IMAGE: Prime Minister Narendra Damodardas Modi inaugrates the Kartavya Path in New Delhi, September 8, 2022. Photograph: Press Information Bureau

The political landscape is vastly different now from the one in 2004.

For one, Modi's popularity far exceeds that of Vajpayee. Modi has expanded the BJP's footprint to a much larger electoral space.

Besides, Modi has turned the cadre-based BJP virtually into a mass party drawing support from castes and sections hitherto indifferent to the saffron party.

Nonetheless, Nitish's preliminary effort to bring together various Opposition groups makes immense sense.

While in Delhi, he met Sharad Pawar, Rahul Gandhi, Arvind Kejriwal, Sitaram Yechuri, Om Parkash Chautala and a few other Opposition leaders.

In West Bengal, Mamata Banerjee has vowed to defeat Modi by joining hands with Nitish Kumar, Hemant Soren, the Jharkhand chief minister, Akhilesh Yadav, the Samajwadi Party leader in UP.

But she made no mention of Rahul Gandhi or the Congress party.

In the same public meeting, Mamata lambasted the Modi government for unleashing various investigating agencies against her party men.

Indeed, there is a feeling that if all else fails to unite the Opposition, the unending raids, searches and arrests by the ED, CBI, Income Tax et al, might to do so.

Even the prime minister seemed to be alive to the danger, commenting how the 'corrupt leaders are coming together to save their ill-gotten loot.'

Given that corruption is the common denominator in politics, vulnerable Opposition leaders can be expected to put aside their differences to try and protect themselves from the investigating agencies.

This is a powerful motive for Opposition unity.

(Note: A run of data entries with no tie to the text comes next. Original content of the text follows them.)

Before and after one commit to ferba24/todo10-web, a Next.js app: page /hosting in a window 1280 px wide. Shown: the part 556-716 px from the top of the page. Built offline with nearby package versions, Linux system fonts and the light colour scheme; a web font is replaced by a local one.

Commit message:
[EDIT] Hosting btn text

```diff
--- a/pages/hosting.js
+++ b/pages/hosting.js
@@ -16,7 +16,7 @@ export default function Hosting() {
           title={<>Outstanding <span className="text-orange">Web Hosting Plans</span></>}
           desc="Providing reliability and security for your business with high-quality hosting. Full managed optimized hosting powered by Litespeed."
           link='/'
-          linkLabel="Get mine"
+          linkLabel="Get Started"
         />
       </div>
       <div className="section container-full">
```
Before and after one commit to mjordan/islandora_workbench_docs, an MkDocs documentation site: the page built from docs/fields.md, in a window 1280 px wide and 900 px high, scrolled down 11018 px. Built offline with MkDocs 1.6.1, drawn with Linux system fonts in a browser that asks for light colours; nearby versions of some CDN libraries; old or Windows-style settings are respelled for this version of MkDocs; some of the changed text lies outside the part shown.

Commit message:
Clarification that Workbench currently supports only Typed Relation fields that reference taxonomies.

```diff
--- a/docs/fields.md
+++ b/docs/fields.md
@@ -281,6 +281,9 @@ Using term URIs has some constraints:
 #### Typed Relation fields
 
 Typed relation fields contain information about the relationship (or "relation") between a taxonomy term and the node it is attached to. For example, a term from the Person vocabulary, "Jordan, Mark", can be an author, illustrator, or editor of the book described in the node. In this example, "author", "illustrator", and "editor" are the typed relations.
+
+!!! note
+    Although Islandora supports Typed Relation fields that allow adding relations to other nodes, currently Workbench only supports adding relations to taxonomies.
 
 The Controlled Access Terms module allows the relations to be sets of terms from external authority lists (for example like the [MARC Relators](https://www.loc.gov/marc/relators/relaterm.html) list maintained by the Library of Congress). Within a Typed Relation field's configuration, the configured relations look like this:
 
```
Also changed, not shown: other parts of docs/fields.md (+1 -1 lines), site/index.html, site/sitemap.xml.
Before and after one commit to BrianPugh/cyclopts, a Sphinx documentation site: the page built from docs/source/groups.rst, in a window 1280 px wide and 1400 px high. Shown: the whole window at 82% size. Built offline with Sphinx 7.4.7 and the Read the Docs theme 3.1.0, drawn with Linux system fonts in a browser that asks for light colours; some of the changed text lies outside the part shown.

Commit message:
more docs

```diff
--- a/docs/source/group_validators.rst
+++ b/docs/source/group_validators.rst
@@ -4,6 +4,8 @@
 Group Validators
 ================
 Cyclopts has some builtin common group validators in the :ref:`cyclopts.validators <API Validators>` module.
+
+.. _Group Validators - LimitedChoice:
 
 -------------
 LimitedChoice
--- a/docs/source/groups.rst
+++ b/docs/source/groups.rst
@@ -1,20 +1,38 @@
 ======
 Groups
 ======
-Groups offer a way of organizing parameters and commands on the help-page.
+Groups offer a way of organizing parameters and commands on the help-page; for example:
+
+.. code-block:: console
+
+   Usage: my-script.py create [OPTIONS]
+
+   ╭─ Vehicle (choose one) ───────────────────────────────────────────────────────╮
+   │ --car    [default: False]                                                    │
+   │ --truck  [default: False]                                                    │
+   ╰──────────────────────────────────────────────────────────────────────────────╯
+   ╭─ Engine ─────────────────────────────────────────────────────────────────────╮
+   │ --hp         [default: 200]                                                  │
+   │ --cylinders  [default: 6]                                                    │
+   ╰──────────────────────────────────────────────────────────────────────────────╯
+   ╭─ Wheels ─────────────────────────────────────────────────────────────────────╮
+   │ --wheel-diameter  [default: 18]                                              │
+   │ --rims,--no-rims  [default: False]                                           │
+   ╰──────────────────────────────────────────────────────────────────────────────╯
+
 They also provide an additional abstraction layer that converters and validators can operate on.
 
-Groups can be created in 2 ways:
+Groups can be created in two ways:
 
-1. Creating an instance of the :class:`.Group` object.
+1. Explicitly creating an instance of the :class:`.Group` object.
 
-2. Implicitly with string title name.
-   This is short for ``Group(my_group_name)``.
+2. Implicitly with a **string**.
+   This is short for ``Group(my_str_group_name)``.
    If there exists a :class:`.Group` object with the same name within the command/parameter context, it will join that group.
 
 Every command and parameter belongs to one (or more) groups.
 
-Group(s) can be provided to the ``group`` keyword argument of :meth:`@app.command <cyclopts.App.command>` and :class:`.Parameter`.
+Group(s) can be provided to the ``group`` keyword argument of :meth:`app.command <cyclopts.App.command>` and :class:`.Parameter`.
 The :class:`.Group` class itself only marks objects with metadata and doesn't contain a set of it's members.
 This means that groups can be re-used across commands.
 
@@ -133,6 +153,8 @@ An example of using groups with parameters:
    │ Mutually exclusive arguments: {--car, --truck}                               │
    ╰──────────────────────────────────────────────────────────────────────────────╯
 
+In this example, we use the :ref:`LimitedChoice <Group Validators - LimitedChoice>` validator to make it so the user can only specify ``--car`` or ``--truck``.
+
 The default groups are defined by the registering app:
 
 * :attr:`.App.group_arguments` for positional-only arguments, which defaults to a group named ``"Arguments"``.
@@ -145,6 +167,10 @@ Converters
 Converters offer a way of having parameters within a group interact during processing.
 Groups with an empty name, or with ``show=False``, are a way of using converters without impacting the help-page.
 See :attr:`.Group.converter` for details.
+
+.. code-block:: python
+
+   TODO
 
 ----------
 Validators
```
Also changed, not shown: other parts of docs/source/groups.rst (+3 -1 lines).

Meanwhile, the BJP has become hyper-active in renewing its connect with the people.

The launch of the aircraft carrier, Vikrant, opening of the newly-made Central Vista project, erection of the Bose statue at India Gate, etc., were well-timed, these can only add luster to the Modi persona.

Even otherwise, the BJP is holding caste and community-based conferences, appointing new election observers, toning up party structures.

Aside from formally sounding the bugle, poll preparations have already begun.

IMAGE: Congress MP Rahul Gandhi on his Bharat Jodo Yatra in Malappuram, Kerala, September 27, 2022. Photograph: ANI Photo

As for the main Opposition group, it has now undertaken a country-wide Bharat Jodo Yatra. Whether it would succeed in attracting people is not clear.

Being yet another effort to make a leader out of Rahul Gandhi, the focus will remain on what he says and does during the course of the trek through a select number of states.

We may be wrong but it is hard to clothe the Gandhi scion with any sort of charisma.

Columnist Virendra Kapoor -- former editor of the Free Press Journal and Onlooker magazine was jailed for his views during the Emergency.
You can read his earlier columns here.

Feature Presentation: Aslam Hunani/Rediff.com

Get Rediff News in your Inbox:
VIRENDRA KAPOOR
 
The War Against Coronavirus

The War Against Coronavirus